+++ INPUT DATA

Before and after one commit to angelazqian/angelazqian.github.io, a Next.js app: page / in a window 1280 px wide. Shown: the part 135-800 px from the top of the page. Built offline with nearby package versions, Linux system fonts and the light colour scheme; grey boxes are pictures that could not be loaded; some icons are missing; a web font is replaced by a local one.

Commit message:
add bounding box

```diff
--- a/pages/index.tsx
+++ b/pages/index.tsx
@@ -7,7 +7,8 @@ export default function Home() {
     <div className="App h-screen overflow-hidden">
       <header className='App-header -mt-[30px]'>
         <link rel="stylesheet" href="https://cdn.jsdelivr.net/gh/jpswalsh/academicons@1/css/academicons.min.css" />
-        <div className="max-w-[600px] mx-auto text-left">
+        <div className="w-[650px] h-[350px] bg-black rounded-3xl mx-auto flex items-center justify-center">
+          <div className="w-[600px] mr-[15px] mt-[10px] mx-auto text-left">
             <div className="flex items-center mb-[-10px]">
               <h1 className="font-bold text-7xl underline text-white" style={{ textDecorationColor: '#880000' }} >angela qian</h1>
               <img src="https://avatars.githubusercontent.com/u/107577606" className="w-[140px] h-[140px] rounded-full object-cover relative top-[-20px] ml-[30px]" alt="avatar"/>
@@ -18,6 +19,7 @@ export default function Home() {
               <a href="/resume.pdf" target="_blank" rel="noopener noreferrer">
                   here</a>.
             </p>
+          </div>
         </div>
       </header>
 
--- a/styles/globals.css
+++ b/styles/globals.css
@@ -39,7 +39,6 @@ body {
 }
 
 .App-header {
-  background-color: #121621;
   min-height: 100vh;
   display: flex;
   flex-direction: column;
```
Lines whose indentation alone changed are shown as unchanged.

++++++
+++ INPUT DATA

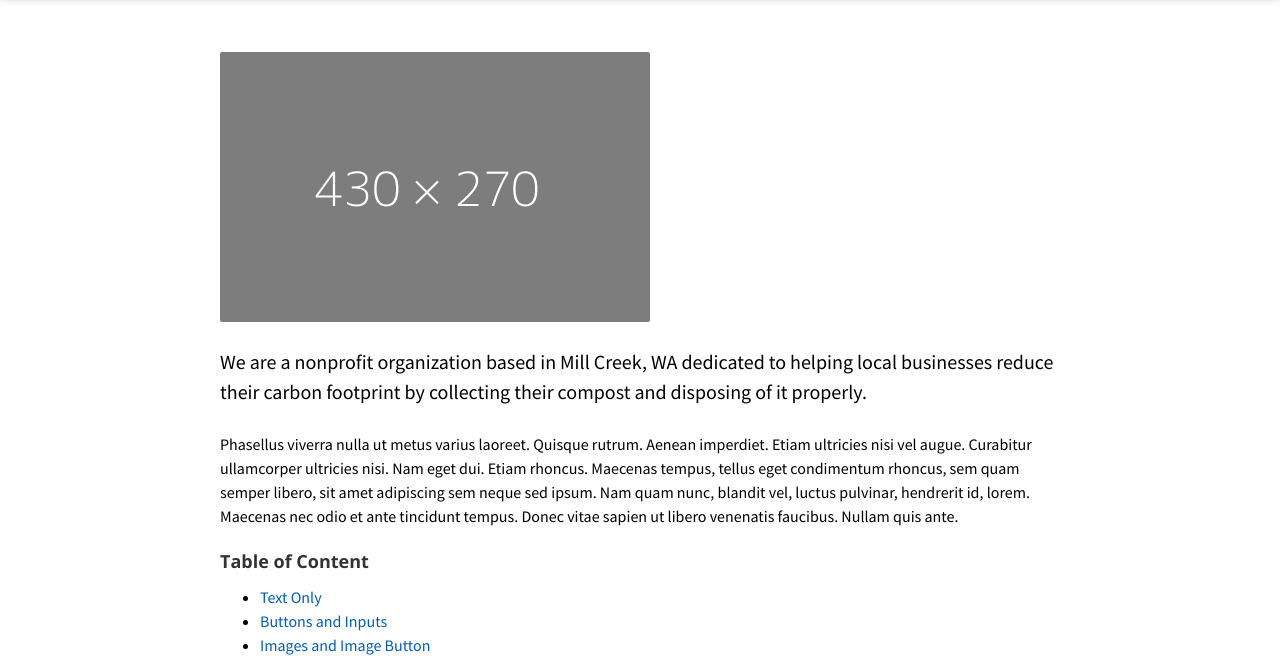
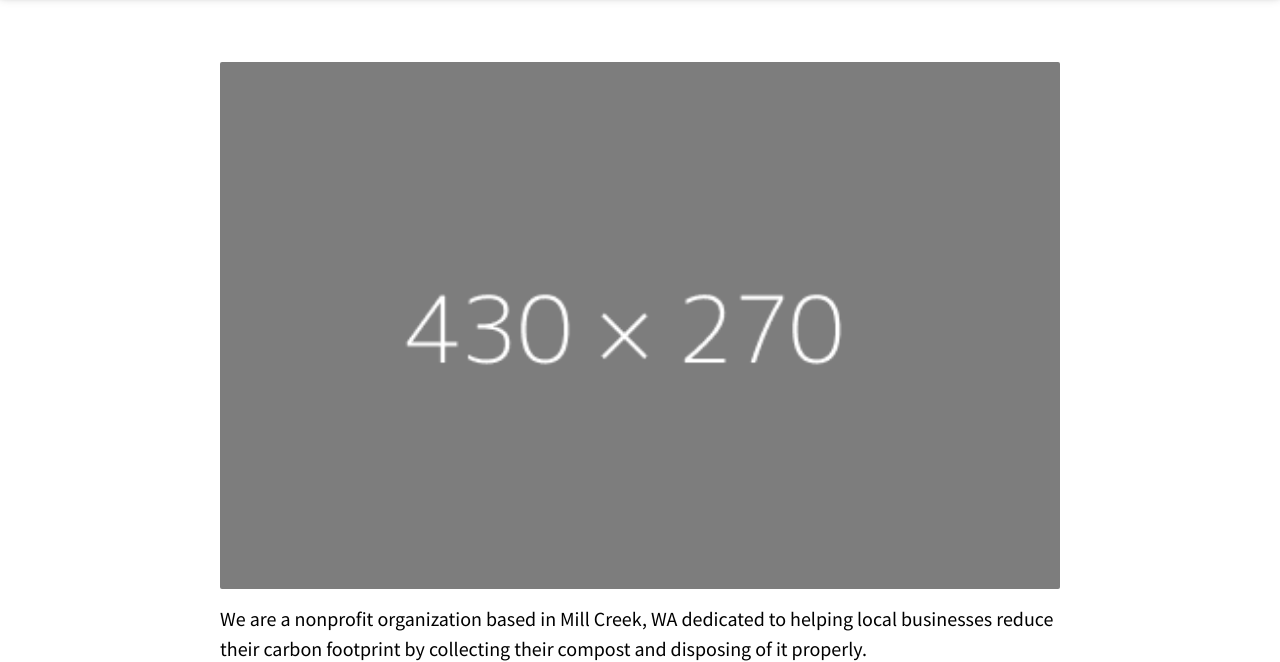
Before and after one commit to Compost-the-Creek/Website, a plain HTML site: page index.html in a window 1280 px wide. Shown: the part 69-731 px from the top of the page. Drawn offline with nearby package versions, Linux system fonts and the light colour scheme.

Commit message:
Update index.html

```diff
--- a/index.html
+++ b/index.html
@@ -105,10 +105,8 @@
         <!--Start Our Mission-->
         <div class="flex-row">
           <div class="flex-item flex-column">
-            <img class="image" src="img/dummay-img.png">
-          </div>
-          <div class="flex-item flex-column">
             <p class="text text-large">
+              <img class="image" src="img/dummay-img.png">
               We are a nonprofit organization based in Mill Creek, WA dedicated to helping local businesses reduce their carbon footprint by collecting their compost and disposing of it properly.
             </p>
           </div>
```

++++++

> TASK STATEMENT
Where a line of the entries contains "className", report that line.

> ANSWER SECTION
     <div className="App h-screen overflow-hidden">
       <header className='App-header -mt-[30px]'>
-        <div className="max-w-[600px] mx-auto text-left">
+        <div className="w-[650px] h-[350px] bg-black rounded-3xl mx-auto flex items-center justify-center">
+          <div className="w-[600px] mr-[15px] mt-[10px] mx-auto text-left">
             <div className="flex items-center mb-[-10px]">
               <h1 className="font-bold text-7xl underline text-white" style={{ textDecorationColor: '#880000' }} >angela qian</h1>
               <img src="https://avatars.githubusercontent.com/u/107577606" className="w-[140px] h-[140px] rounded-full object-cover relative top-[-20px] ml-[30px]" alt="avatar"/>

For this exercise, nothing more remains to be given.